> [WHAT THE TASK REQUIRES]
If a line in the entries below holds the string "applyNow", copy it.

> [Front-end code edit data]
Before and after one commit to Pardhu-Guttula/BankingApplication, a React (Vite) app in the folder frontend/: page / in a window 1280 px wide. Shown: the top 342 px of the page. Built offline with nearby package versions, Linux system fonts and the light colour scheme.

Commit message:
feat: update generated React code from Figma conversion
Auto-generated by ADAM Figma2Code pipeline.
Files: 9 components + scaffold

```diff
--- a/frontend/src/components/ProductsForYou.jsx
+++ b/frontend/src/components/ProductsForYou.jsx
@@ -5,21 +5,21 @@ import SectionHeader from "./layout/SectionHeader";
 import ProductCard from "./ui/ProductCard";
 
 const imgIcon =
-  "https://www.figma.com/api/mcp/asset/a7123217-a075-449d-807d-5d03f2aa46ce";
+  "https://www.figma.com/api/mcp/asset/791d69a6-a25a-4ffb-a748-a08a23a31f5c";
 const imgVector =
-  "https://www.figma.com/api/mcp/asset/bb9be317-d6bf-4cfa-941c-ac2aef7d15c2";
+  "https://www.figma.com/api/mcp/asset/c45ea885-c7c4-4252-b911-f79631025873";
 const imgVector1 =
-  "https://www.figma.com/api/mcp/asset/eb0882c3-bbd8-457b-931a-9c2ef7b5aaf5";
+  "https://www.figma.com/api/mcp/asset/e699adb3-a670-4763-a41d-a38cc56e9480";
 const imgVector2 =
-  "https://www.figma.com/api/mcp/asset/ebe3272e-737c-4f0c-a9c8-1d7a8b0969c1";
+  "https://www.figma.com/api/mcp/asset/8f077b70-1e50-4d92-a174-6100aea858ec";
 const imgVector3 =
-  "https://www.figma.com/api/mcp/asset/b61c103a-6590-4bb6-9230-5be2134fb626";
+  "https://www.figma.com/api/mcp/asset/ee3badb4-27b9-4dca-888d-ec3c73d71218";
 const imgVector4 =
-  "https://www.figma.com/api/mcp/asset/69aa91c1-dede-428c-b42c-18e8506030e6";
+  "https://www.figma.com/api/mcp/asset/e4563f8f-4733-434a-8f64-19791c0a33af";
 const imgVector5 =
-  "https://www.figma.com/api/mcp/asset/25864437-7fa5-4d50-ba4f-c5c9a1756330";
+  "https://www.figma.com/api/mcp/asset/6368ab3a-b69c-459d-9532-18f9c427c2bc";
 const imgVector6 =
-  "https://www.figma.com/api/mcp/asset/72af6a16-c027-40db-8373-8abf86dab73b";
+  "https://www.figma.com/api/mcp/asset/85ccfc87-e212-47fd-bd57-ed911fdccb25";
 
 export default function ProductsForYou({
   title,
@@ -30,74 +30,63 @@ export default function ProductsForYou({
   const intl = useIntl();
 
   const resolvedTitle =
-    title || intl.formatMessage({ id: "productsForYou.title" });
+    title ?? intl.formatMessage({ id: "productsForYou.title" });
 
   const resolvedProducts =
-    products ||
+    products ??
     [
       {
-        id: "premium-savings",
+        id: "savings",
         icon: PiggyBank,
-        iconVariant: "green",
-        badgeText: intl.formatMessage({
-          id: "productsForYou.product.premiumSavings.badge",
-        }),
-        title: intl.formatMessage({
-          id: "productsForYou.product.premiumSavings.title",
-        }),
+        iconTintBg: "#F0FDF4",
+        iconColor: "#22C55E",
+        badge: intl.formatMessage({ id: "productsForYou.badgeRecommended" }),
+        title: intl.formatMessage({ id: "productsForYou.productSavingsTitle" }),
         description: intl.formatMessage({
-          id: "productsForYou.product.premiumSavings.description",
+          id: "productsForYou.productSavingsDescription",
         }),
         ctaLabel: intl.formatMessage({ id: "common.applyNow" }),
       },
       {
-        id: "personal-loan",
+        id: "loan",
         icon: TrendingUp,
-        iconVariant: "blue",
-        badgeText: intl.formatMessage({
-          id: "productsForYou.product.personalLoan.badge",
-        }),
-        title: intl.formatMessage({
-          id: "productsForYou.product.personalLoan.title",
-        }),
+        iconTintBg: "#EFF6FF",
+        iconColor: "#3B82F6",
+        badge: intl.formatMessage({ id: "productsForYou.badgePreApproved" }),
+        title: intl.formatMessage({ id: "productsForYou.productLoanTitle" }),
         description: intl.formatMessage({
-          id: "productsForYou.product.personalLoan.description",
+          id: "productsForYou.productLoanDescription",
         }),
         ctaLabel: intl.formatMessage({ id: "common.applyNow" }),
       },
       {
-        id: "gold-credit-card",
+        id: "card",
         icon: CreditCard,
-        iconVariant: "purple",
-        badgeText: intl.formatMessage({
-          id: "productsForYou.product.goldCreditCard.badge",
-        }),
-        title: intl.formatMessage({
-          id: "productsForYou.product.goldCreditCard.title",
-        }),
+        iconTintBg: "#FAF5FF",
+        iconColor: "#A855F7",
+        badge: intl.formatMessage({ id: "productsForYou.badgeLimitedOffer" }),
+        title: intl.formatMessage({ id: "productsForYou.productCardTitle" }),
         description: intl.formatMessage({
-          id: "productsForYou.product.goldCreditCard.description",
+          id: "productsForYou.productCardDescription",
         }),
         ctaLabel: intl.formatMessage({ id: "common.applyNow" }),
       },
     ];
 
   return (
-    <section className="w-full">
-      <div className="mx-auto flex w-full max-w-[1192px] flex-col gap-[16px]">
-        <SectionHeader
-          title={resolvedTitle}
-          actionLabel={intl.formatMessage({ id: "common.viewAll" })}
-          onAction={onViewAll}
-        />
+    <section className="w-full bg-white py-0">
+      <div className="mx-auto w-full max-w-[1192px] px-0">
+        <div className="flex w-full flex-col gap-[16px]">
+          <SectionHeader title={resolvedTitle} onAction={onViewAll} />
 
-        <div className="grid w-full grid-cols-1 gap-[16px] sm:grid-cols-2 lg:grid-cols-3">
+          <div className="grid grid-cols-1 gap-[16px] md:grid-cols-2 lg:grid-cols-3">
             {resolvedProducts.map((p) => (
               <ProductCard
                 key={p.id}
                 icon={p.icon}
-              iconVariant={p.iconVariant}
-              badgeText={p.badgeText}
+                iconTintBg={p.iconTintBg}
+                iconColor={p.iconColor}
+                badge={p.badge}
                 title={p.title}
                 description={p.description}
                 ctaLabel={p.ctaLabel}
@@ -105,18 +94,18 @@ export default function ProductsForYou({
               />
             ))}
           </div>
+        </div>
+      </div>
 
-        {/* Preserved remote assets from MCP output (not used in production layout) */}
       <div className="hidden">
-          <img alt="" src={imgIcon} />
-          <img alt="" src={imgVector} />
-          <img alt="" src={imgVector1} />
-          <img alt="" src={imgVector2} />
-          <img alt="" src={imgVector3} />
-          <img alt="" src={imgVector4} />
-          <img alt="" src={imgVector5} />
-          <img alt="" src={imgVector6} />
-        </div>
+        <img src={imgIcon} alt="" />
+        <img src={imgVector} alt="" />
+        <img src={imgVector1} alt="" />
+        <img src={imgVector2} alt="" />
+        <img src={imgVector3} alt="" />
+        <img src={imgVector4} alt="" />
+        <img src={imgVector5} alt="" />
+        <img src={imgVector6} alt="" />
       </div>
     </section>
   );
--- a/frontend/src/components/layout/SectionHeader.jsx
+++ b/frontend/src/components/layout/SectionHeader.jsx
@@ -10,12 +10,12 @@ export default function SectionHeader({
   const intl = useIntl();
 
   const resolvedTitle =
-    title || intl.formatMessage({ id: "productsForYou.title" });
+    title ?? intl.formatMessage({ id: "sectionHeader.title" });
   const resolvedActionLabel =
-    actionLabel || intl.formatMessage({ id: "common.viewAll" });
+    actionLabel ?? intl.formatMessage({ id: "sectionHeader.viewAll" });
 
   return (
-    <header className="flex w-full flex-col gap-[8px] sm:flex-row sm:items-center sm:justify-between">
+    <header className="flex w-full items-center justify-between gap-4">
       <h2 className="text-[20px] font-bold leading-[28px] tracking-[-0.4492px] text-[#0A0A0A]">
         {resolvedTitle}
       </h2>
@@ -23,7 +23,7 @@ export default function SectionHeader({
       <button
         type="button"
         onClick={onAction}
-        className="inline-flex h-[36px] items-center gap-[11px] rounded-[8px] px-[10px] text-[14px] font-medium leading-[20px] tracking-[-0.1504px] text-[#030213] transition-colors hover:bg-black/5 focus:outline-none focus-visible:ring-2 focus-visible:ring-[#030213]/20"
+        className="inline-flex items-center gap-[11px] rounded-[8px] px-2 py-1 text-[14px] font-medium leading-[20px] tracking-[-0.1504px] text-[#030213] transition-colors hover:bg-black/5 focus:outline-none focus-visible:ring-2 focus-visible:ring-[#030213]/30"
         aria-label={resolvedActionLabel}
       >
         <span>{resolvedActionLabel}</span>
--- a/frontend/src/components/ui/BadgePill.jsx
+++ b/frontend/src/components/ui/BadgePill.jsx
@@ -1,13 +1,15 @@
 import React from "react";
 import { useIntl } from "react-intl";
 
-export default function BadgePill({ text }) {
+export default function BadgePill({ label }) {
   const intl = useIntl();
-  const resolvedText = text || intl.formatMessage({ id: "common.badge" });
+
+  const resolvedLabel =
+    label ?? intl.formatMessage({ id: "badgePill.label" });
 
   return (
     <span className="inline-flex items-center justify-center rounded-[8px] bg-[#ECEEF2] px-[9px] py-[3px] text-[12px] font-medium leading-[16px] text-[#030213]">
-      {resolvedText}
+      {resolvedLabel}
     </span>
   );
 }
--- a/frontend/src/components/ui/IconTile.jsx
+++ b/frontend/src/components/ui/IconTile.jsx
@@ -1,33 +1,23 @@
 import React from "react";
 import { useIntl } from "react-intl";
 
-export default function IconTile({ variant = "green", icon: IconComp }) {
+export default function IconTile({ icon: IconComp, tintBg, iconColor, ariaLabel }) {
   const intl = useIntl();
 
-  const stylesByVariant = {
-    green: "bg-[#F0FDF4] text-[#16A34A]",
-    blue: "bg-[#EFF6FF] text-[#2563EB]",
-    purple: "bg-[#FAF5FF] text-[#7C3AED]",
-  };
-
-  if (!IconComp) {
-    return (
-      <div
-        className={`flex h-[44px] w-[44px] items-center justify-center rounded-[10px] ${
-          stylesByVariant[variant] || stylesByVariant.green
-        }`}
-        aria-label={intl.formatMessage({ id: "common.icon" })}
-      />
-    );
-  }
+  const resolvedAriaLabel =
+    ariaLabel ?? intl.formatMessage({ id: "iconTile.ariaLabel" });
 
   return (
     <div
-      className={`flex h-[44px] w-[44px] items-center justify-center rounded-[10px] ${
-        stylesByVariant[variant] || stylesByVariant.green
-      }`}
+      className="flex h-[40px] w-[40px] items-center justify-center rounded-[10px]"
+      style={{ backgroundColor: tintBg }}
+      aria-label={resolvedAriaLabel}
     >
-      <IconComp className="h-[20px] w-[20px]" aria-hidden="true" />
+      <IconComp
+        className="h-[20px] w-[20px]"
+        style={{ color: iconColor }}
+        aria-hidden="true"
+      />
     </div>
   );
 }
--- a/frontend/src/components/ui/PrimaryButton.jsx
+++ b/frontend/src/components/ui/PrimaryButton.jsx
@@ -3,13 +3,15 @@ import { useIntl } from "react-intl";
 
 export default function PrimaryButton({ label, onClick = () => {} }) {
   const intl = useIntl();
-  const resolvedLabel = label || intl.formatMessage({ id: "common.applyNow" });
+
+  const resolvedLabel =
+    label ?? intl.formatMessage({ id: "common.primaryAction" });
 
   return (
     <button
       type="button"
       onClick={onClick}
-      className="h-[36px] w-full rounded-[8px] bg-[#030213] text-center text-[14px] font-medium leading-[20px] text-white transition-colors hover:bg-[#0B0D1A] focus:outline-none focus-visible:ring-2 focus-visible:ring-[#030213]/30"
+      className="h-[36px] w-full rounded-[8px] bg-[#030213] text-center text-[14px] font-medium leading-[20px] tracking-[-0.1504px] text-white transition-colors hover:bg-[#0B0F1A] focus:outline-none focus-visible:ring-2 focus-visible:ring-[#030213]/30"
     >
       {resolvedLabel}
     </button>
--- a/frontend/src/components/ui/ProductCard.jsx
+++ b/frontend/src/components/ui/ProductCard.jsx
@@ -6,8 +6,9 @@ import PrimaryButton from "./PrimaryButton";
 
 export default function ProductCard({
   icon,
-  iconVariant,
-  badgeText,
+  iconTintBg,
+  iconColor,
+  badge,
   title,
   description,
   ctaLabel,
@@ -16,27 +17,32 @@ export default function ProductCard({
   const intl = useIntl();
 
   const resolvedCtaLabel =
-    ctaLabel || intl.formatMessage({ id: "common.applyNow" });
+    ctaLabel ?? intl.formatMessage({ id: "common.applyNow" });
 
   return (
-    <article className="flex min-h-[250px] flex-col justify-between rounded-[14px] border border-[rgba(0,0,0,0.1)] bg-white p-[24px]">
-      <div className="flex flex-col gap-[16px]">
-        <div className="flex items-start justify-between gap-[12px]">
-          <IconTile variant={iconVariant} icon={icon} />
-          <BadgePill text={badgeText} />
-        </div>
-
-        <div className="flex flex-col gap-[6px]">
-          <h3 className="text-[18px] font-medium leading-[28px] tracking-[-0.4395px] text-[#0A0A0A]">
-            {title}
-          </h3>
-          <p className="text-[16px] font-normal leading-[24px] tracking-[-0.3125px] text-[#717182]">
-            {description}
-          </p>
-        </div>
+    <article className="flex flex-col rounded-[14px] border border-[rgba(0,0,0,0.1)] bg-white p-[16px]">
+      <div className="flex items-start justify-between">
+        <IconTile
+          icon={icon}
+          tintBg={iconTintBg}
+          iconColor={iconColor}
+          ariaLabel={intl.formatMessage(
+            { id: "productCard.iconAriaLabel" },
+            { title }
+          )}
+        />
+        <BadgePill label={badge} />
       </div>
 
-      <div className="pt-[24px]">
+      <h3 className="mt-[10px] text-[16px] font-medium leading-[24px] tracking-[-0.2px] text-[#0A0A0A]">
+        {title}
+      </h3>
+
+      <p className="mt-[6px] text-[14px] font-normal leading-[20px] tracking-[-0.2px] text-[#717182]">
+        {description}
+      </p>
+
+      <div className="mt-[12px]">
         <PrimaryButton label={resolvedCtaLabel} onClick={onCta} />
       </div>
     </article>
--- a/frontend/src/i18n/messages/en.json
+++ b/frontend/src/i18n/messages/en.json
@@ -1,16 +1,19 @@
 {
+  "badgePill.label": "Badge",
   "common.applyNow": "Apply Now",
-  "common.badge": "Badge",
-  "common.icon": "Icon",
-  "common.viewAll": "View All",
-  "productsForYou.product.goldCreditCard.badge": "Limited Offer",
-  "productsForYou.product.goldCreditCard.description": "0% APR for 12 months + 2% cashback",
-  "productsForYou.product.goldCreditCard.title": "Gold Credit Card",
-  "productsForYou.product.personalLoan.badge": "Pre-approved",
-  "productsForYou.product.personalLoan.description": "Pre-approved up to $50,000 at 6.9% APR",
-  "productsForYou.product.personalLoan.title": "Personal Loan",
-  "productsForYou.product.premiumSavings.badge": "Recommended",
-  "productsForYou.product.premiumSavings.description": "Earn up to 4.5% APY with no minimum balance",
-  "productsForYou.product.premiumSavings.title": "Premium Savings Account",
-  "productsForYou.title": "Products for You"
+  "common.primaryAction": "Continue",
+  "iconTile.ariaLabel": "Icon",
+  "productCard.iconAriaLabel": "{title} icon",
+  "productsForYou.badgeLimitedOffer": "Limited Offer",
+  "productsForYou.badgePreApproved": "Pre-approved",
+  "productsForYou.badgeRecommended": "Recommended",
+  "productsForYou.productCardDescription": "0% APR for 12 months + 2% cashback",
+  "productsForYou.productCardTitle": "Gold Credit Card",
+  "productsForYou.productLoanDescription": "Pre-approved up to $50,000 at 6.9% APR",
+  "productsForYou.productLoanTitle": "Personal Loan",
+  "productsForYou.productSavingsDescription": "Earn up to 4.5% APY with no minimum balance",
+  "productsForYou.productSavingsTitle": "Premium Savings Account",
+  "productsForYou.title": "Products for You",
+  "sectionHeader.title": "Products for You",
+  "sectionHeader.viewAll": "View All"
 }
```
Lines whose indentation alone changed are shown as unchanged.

> [RESPONSE TO THE EXERCISE]
         ctaLabel: intl.formatMessage({ id: "common.applyNow" }),
         ctaLabel: intl.formatMessage({ id: "common.applyNow" }),
         ctaLabel: intl.formatMessage({ id: "common.applyNow" }),
-  const resolvedLabel = label || intl.formatMessage({ id: "common.applyNow" });
-    ctaLabel || intl.formatMessage({ id: "common.applyNow" });
+    ctaLabel ?? intl.formatMessage({ id: "common.applyNow" });
   "common.applyNow": "Apply Now",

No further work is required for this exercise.